### Exercise brief
Extract each line from the entries below that has the string "sheet" in it.

### Provided records
= Beginning of Section =
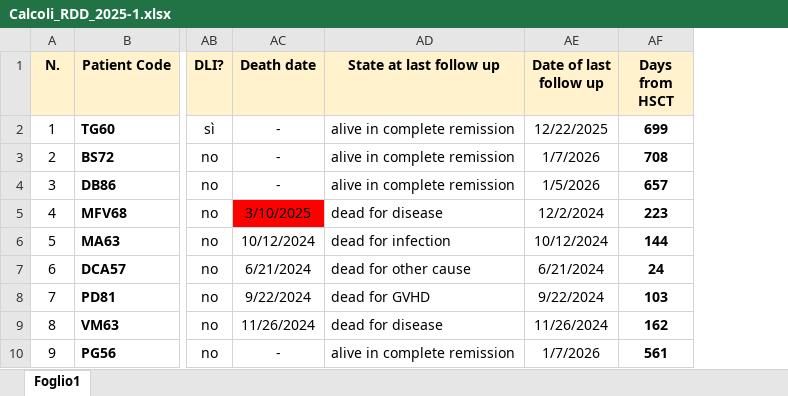
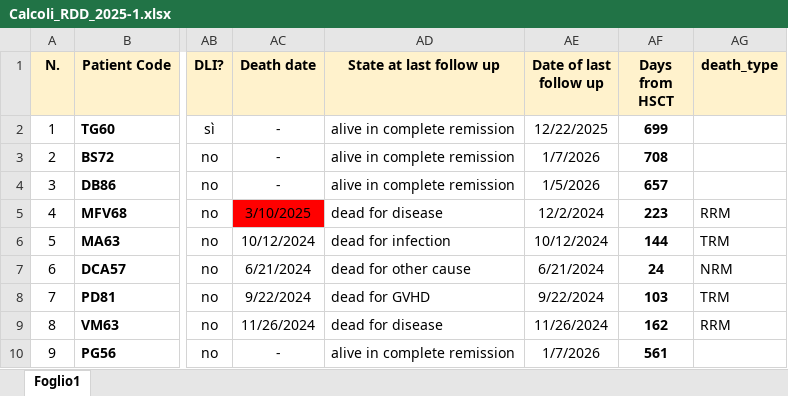
Before and after one commit to Russlewisbo/JACIE, an Excel workbook: Calcoli_RDD_2025-1.xlsx, sheet Foglio1, drawn as a sheet; only a part is shown, gaps mark what is left out; values as stored, in another font and other column widths than the file's, no borders; the diff names each change by its address in the sheet, - before the commit and + after, or states it on an @@ line.

```diff
--- a/Calcoli_RDD_2025-1.xlsx (sheet Foglio1)
+++ b/Calcoli_RDD_2025-1.xlsx (sheet Foglio1)
+column AG (death_type), rows 5-9: RRM | TRM | NRM | TRM | RRM
```
Also changed, not shown: 3 other files.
= End of Section =
### Final answer
Before and after one commit to Russlewisbo/JACIE, an Excel workbook: Calcoli_RDD_2025-1.xlsx, sheet Foglio1, drawn as a sheet; only a part is shown, gaps mark what is left out; values as stored, in another font and other column widths than the file's, no borders; the diff names each change by its address in the sheet, - before the commit and + after, or states it on an @@ line.
--- a/Calcoli_RDD_2025-1.xlsx (sheet Foglio1)
+++ b/Calcoli_RDD_2025-1.xlsx (sheet Foglio1)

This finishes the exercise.